This pass week there was a crossroads of two popular events in New York City; the 2018 US Open and New York Fashion Week. It was a very appropriate interchange as lately there seems to be more attention to the ladies fashion choices at major tennis opens than their game (except for the finals women’s match where the public was stunned by Serena William’s major upset, her response and her fine for violations that have been deemed as sexist).
Recently Bernard Giudicelli, the President of the French Tennis Federation (FTF), damned the black catsuit that Serena rocked in the French Open as, “disrespectful to the game”. Giudicelli is currently working on implementing a stricter dress code in the future for the French Open. This is surprising considering France is synonymous with fashion making one think the FTF would if not encourage at least be fine with Serena’s tennis catsuit. However let's not forget this is the country where they restrict women from wearing Burqas. Serena William’s catsuit, designed by Nike, was not only meant to be fashionable but to be functional as the form fitting outfit helps Serena’s blood circulation. Serena Williams has a serious medical condition of blood clotting that almost proved fatal when she gave birth to her first child and the catsuit works to prevent her condition from reoccuring.
Serena said she felt like a “Warrior Princess” when she wore her catsuit outfit however it wasn’t the first time a catsuit had been worn at a major tennis tournament. In 1985 tennis player Anne White made the tennis officials at Wimbledon clutch their pearls when she wore an all white catsuit with leg warmers (remember it was the 80’s). It was politely suggested she change her outfit for her remaining matches (which she did).
Just recently at the 2018 US Open, tennis player Alize Cornet courted controversy when after an outfit change due to extreme heat, she realized her top was on backwards. After moving court side, Cornet quickly removed her top briefly exposing her black sports bra. The chair umpire informed her that she would receive a code violation for removing her shirt on the court (something male players seem to do without any rebuke).
The incident caused an immediate media uproar identifying the sexist action forcing the United States Tennis Association to rapidly issue an apology to Cornet. They stated that she did not break any rules and will not receive a violation. Although it may not have been the chair umpire’s intention to bring upon so much attention to her tennis outfit, that is what is the match is being ultimately remembered for and not the formable game she played.
This year at the 2018 US Open we saw Serena Williams start off her first match by displaying her love for fashion in a one sleeve tutu by Nike with fishnets stockings that was not only stylish but enhanced the fluidity of her movements while playing. Throughout her matches she delightfully surprised the audience with her fashion aplomb which on any other player would have dominated the attention but with her magnificent sportsmanship we can easily recall her moves on the court as well.
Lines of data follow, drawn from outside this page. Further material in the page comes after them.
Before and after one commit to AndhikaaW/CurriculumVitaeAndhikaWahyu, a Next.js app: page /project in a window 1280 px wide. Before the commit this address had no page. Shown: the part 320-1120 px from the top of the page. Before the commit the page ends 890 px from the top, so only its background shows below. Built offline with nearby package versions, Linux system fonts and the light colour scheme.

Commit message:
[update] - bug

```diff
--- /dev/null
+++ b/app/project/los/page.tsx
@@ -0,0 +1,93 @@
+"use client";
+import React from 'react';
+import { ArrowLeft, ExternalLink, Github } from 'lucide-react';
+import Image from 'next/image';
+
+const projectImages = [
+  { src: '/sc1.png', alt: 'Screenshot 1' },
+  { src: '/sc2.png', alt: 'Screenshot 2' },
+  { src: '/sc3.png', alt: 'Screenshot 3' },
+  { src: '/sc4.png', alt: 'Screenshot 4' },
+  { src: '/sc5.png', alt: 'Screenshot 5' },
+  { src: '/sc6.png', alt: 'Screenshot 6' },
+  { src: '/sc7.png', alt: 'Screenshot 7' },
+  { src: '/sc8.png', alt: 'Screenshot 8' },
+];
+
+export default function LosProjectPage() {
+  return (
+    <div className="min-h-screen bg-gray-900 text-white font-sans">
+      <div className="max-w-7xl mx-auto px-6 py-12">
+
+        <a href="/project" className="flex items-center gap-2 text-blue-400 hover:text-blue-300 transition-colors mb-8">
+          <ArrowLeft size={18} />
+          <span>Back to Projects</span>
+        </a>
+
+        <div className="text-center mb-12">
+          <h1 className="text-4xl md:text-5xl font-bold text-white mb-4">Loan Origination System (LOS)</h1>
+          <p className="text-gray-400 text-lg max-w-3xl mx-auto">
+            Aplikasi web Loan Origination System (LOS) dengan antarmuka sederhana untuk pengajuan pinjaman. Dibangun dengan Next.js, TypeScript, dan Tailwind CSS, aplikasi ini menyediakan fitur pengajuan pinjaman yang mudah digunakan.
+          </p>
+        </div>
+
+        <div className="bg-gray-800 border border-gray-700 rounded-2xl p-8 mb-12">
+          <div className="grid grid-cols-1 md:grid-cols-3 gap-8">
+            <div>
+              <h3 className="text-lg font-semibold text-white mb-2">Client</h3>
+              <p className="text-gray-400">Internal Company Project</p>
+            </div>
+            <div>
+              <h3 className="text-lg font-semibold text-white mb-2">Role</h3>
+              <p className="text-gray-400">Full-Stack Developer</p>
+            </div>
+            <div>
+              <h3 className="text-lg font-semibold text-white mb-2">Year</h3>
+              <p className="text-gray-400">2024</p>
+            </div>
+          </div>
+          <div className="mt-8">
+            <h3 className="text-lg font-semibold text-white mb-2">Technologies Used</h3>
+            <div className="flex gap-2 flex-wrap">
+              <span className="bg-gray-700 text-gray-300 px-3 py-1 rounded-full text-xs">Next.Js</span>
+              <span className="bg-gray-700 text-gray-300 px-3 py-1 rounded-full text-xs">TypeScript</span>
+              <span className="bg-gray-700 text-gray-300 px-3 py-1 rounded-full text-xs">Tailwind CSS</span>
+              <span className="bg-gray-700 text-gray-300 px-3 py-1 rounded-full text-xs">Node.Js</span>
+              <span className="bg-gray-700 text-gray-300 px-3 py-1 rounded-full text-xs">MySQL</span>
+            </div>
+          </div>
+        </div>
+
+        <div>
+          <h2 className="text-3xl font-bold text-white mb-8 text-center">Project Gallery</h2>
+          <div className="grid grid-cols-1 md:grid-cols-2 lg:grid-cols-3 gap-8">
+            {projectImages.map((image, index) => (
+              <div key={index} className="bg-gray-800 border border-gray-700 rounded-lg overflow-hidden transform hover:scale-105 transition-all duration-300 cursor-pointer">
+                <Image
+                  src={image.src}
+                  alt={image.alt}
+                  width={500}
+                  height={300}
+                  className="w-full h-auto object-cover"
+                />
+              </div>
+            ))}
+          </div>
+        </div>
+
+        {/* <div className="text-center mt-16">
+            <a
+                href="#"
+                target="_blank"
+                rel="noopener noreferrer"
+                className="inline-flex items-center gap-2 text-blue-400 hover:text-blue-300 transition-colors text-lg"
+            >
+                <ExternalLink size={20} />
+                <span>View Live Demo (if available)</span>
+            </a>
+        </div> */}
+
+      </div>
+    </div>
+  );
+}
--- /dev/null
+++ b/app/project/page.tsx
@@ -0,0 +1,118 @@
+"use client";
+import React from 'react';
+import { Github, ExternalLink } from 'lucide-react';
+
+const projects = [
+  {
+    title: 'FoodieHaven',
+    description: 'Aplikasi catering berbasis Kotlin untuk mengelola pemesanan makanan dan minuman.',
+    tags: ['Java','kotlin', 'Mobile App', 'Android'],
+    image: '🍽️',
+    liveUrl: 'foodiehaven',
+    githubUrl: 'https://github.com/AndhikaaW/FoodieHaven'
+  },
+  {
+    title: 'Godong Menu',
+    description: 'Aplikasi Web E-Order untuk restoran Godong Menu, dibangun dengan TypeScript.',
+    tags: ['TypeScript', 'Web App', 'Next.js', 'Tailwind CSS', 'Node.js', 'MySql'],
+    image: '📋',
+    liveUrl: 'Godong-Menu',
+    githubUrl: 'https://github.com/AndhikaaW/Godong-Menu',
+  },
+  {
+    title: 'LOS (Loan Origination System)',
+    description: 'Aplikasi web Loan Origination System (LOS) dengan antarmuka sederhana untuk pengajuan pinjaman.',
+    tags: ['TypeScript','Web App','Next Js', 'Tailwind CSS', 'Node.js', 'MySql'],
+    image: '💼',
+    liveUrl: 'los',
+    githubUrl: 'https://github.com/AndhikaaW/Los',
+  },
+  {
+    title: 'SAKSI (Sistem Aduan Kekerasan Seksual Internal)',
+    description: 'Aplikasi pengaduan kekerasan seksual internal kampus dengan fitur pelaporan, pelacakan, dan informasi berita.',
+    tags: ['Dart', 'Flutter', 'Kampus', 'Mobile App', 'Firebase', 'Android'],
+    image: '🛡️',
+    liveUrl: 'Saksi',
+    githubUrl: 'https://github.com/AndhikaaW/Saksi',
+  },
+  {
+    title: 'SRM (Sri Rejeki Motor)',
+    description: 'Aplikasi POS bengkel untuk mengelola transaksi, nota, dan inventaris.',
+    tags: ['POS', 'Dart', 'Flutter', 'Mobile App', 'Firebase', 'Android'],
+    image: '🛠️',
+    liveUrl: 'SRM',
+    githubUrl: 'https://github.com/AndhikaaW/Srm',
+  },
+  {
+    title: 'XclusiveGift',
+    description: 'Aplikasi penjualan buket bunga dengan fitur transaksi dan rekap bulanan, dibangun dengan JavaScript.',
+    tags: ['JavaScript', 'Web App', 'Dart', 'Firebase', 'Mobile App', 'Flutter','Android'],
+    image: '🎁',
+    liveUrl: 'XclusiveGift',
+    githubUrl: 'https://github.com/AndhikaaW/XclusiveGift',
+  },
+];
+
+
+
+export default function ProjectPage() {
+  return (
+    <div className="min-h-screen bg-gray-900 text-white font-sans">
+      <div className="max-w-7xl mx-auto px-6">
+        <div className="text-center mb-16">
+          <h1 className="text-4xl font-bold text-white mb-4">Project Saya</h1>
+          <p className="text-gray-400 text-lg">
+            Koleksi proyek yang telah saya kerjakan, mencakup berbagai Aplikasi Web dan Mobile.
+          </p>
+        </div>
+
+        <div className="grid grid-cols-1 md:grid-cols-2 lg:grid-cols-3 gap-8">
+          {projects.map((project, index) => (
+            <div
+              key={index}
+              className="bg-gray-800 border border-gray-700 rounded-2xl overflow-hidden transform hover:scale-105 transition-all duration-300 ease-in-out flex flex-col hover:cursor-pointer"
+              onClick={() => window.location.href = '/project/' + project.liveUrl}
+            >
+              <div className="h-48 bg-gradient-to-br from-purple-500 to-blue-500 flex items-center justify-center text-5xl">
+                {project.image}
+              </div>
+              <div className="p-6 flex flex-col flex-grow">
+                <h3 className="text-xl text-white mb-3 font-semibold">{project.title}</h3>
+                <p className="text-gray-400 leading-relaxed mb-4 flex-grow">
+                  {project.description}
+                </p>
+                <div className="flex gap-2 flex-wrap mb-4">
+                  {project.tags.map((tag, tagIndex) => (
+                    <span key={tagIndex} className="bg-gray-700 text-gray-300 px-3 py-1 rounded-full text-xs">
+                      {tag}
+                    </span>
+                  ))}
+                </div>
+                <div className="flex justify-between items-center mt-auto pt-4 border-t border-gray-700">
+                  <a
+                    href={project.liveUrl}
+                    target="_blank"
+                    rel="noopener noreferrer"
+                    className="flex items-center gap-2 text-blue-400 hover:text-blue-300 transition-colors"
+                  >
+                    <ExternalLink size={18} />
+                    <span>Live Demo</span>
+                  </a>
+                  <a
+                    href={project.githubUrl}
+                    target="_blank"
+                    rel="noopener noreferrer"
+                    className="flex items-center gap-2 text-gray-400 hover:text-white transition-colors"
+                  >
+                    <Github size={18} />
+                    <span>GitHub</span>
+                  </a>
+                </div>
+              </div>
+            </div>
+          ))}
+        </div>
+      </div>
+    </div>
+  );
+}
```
Women’s tennis wear has been able to evolve throughout the ages otherwise women players would still look like Victorian ladies, covered in long white dresses with puffy sleeves. Throughout the last 140 years as women’s rights and fashion evolved so did the tennis outfits and their rising hemlines. Although there was always guidelines and rules during tournaments, it was women players throughout the ages taking chances in fashion that gradually led to what women players can wear today.
With the advancement of technology in textiles for sportswear both women and men should be allowed to wear outfits that help improve their game with comfort and ease. The reason Wimbledon players donned tennis whites in the first place was because you can see perspiration less with white, yet with the advancement of textiles Wimbledon is still fanatical with rules on tennis whites. If a particular fabric or particular style helps you perspire less and play better, why shouldn’t a player wear it?
Fashion is a reflection of our civilization and culture. Monitoring and policing professional tennis tournaments at this point in contemporary society is not an example of evolving. There is a reason Athleisure wear is all the rage now; women want to go about their day looking as stylish as they can but not sacrifice comfort, why would this be any different for sports? Luckily brands such as Nike, Adidas, Lululemon, Athleta and outstanding rising NYC based fashion forward brand Inphorm are spearheading the evolution of combining fashion and function. While tennis associations can always provide guidelines for their players hopefully they will be open minded enough especially in the #MeToo age to regard a woman’s right to not be told what they should wear.
When tennis associations (or any sport association) decide to let up on strict rules and regulations regarding the fashion aspect of sports wear perhaps in the future it will not be first thing that people or the media pay attention to but the player's sportsmanship and talent. Fashion could then be the secondary fun topic it was always meant to be.
By Natalie Rivera